This "daylogging" business is way too slow. I need an assistant to follow me
around and write down things as they occur to me, when they make sense. Some
things only make sense walking or drinking or looking at a woman at the bus
stop, and it breaks my heart to record them later.
State Dependent Learning
The drunken boy remembers what
tot was taught.
"State dependent learning" is an approach to the study of
learning and recall which takes mood and biochemistry into account. A classic
animal experiment (Overton, 1964) showed that rats trained with a barbituate in
their bloodstream were subsequently able to perform better if they were tested
while dosed with the same drug.

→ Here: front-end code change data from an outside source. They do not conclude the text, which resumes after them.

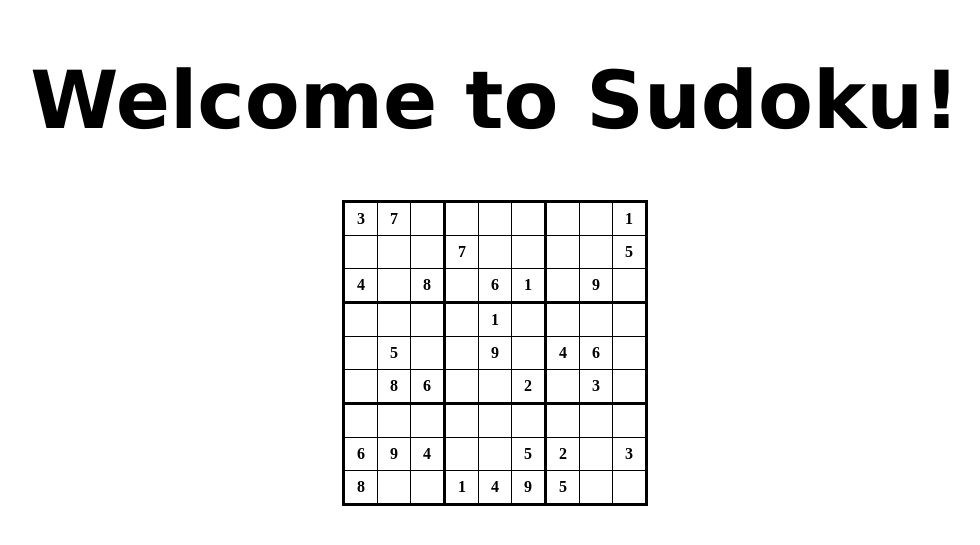
After one commit to MylesJones/Sudoku, a Flask app: page /game/1 in a window 1280 px wide. The commit adds this page. Shown: the top 545 px of the page, without its empty margins (145-1125 px from the left). Run offline with Flask 2, Linux system fonts and the light colour scheme.

Commit message:
Added a homepage and changed the url for the game in an attempt to make input easier

```diff
--- a/puzzle.py
+++ b/puzzle.py
@@ -1,5 +1,5 @@
 from flask.scaffold import F
-import random
+
 import linecache
 
 
@@ -8,7 +8,7 @@ class Puzzle:
     A class that will hold logic for the sudoku board, including the numbers, their positions and board methods.
     """
 
-    def __init__(self):
+    def __init__(self, n):
         self.grid = []
 
         #The way the grid is formated in the page is of the form grid[y][x], where the y value is the rows.
@@ -16,13 +16,12 @@ class Puzzle:
         # fill in the board to test the html.
         for i in range(9):
             self.grid.append([])
-        self.genNewPuzzle()
+        self.genNewPuzzle(n)
 
 
-    def genNewPuzzle(self):
+    def genNewPuzzle(self, n):
         lineDict = {}
-        n = random.randrange(10000)
-        print(n)
+
         try:
             line = linecache.getline("sudokus.txt", n)[:-1]
             # print(line)
--- /dev/null
+++ b/static/titlepage.css
@@ -0,0 +1,5 @@
+h1 {
+  text-align: center;
+  font-family: Verdana, Geneva, Tahoma, sans-serif;
+  font-size: 80px;
+}
--- a/sudoku.py
+++ b/sudoku.py
@@ -1,18 +1,26 @@
 from flask import Flask, render_template, request
 from puzzle import *
+import random
 
 app = Flask(__name__)
 
 @app.route("/", methods=['GET', 'POST'])
 def index():
-    if request.method == 'GET':
-        game = Puzzle()
-        return render_template("index.html", grid = game.grid)
-    if request.method == 'POST':
-        data = request.form
-        #update grid with new input
-        print(data)
-        return render_template("index.html", grid=game.grid)
+    n = random.randrange(10000)
+    return render_template("index.html", n = n)
+
+
+
+@app.route("/game/<n>", methods=['GET', 'POST'])
+def game(n):
+    game = Puzzle(int(n))
+    data = request.form
+    #update grid with new input
+    print(data)
+    return render_template("game.html", grid=game.grid)
+
+
+
 
 if __name__ == "__main__":
     app.run(debug=True)
--- /dev/null
+++ b/templates/game.html
@@ -0,0 +1,36 @@
+<!DOCTYPE html>
+
+<html>
+    <title>
+        Sudoku!
+    </title>
+
+    <link rel='stylesheet' type='text/css' href="{{ url_for('static', filename='style.css') }}">
+
+    <body>
+        <h1>Welcome to Sudoku!</h1>
+        <form action="/" method="POST">
+            <table>
+                <tbody>
+                    {% for j in range(9) %}
+                        <tr>
+                            {% for i in range(9): %}
+                                {% if grid[j][i] == "": %}
+                                    <td>
+                                        <input type="number" min="1" max="9">
+                                    </td>
+                                {% else: %}
+                                    <td>
+                                        <b>{{ grid[j][i] }}</b>
+                                    </td>
+                                {% endif %}
+                            {% endfor %}
+                        </tr>
+                    {% endfor %}
+                </tbody>
+            </table>
+
+            <!-- <p><input type="submit" value="Submit" /></p> -->
+        </form>
+    </body>
+</html>
```
Also changed, not shown: templates/index.html (+5 -22 lines).
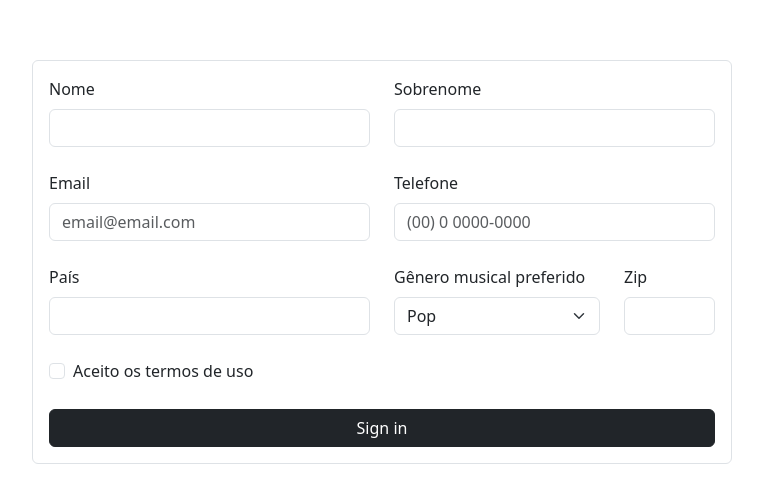
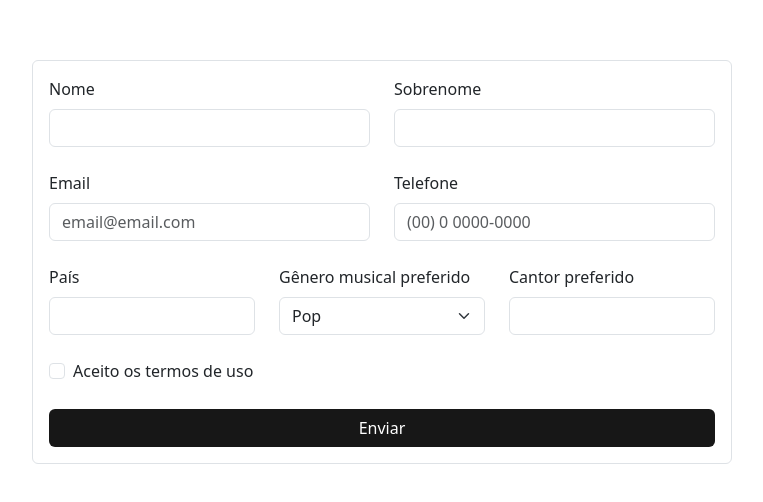
Before and after one commit to mm-dantas/Melodia, a plain HTML site: page index.html in a window 1280 px wide. Shown: the part 138-640 px from the top of the page, without its empty margins (258-1021 px from the left). Drawn offline with nearby package versions, Linux system fonts and the light colour scheme.

Commit message:
adicionando sass

```diff
--- /dev/null
+++ b/estiloForm.scss
@@ -0,0 +1,15 @@
+// Importa as variáveis e o Bootstrap no seu arquivo SCSS
+@import "https://cdn.jsdelivr.net/npm/bootstrap@5.3.3/dist/css/bootstrap.min.css";
+
+// Defina uma nova cor personalizada usando uma variável Sass
+$custom-color-btn: #171717;
+
+// Crie uma nova classe de botão com essa cor
+.btn-custom {
+  background-color: $custom-color-btn;
+  color: white;
+
+  &:hover {
+    background-color: rgba($custom-color-btn, 0.7);
+  }
+}
--- a/index.html
+++ b/index.html
@@ -5,9 +5,11 @@
     <meta charset="UTF-8">
     <meta name="viewport" content="width=device-width, initial-scale=1.0">
     <title>Document</title>
-    <link rel="stylesheet" href="style.css">
+    <link rel="stylesheet" href="styleForm.css">
     <link href="https://cdn.jsdelivr.net/npm/bootstrap@5.3.3/dist/css/bootstrap.min.css" rel="stylesheet"
         integrity="sha384-QWTKZyjpPEjISv5WaRU9OFeRpok6YctnYmDr5pNlyT2bRjXh0JMhjY6hW+ALEwIH" crossorigin="anonymous">
+    <link rel="stylesheet" href="estiloForm.css">
+
 </head>
 
 <body>
@@ -31,7 +33,7 @@
                     <input type="text" class="form-control" id="inputCelular"
                         placeholder="(00) 0 0000-0000">
                 </div>
-                <div class="col-md-6">
+                <div class="col-md-4">
                     <label for="inputPais" class="form-label">País</label>
                     <input type="text" class="form-control" id="inputPais">
                 </div>
@@ -56,9 +58,9 @@
 
                     </select>
                 </div>
-                <div class="col-md-2">
-                    <label for="inputZip" class="form-label">Zip</label>
-                    <input type="text" class="form-control" id="inputZip">
+                <div class="col-md-4">
+                    <label for="inputCantor" class="form-label">Cantor preferido</label>
+                    <input type="text" class="form-control" id="inputCantor">
                 </div>
                 <div class="col-12">
                     <div class="form-check">
@@ -69,7 +71,7 @@
                     </div>
                 </div>
                 <div class="col-12">
-                    <button type="submit" class="btn btn-dark w-100">Sign in</button>
+                    <button type="submit" class="btn btn-custom w-100">Enviar</button>
                 </div>
             </form>
         </div>
```
Also changed, not shown: estiloForm.css (added), styleForm.css (renamed from style.css), 1 other file.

Human studies confirmed the effect with social drugs such as
alcohol and marijuana. And internally generated biochemical states--that is,
moods-- also constitute a "state" that shapes the way knowledge is stored in
the brain and later recalled. These experiments are stark proof of what we
already know: that our memory is a chemical construct, as is perception. Both
can be altered by subtle or gross influences: a glass of grain alcohol, or the
nose's reaction to the perfume of a dress.
"Every Christmas seems to follow immediately after the last one;
all the months that came in between don't figure in. Christmases succeed
eachother, not the falls they follow." --John Crowley, Little, Big
Breakups are like Christmas in that way. B and I break up, and
presently I am remembering another scene: S saying goodbye. And feeling the
sharp pangs I felt for J twelve years ago when she drifted off. I'm transported
to the Goodbye Archipelago by a picoliter of sad molecules that my brain used to
capture, in shorthand, the way their lips felt and their skin smelled.
So these half-learned lessons are fresh, even though I've
been working on them for twenty years. Marvelous the way the mind can keep these
accounts. You go away from sorrow into happiness, and the invisible assistant
marks your place in the lesson book and shelves it for your return.